Change listing data:
• • • • • • •
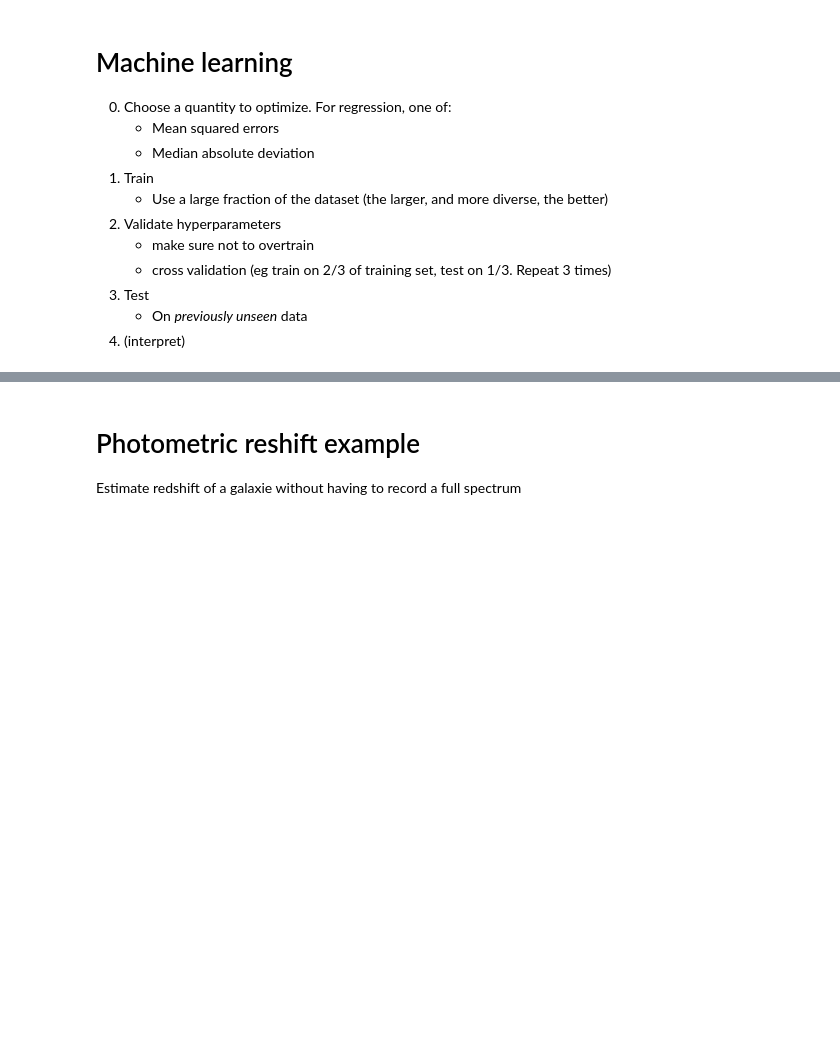
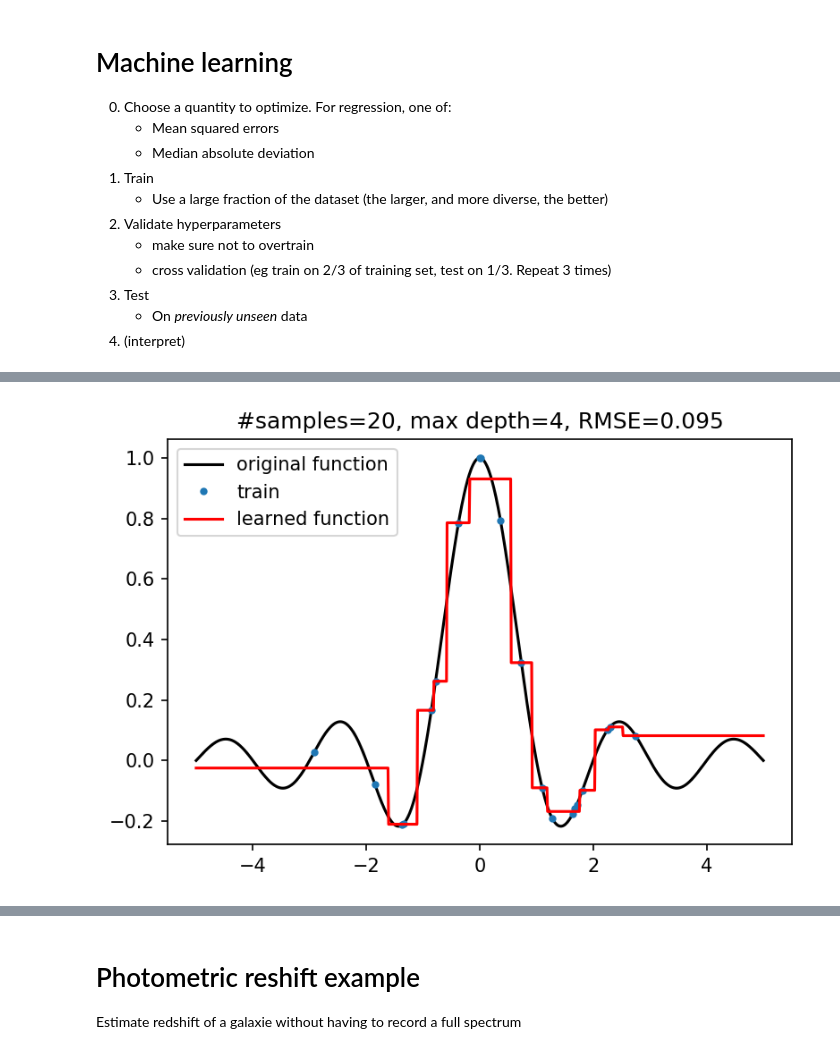
Before and after one commit to PierreGratier/AIISL, a Jupyter notebook: AIISL.ipynb, the cells around one changed output, grey strips where cells are left out. Cells and saved outputs as stored; diff of their text form; code cells hidden in the pictures; blank space fills up the shorter version.

```diff
--- a/AIISL.ipynb
+++ b/AIISL.ipynb
@@ -89,0 +108,4 @@ Wall time: 393 ms
+# %%
+plot_depth(4)
+# %% [output]
+[figure, added]
```
Also changed, not shown: parts of 29 cells of this notebook.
• • • • • • •
● **Exercise**
Report how many lines in the data contain the word "changed", with no words besides the number.

● **Expected output**
2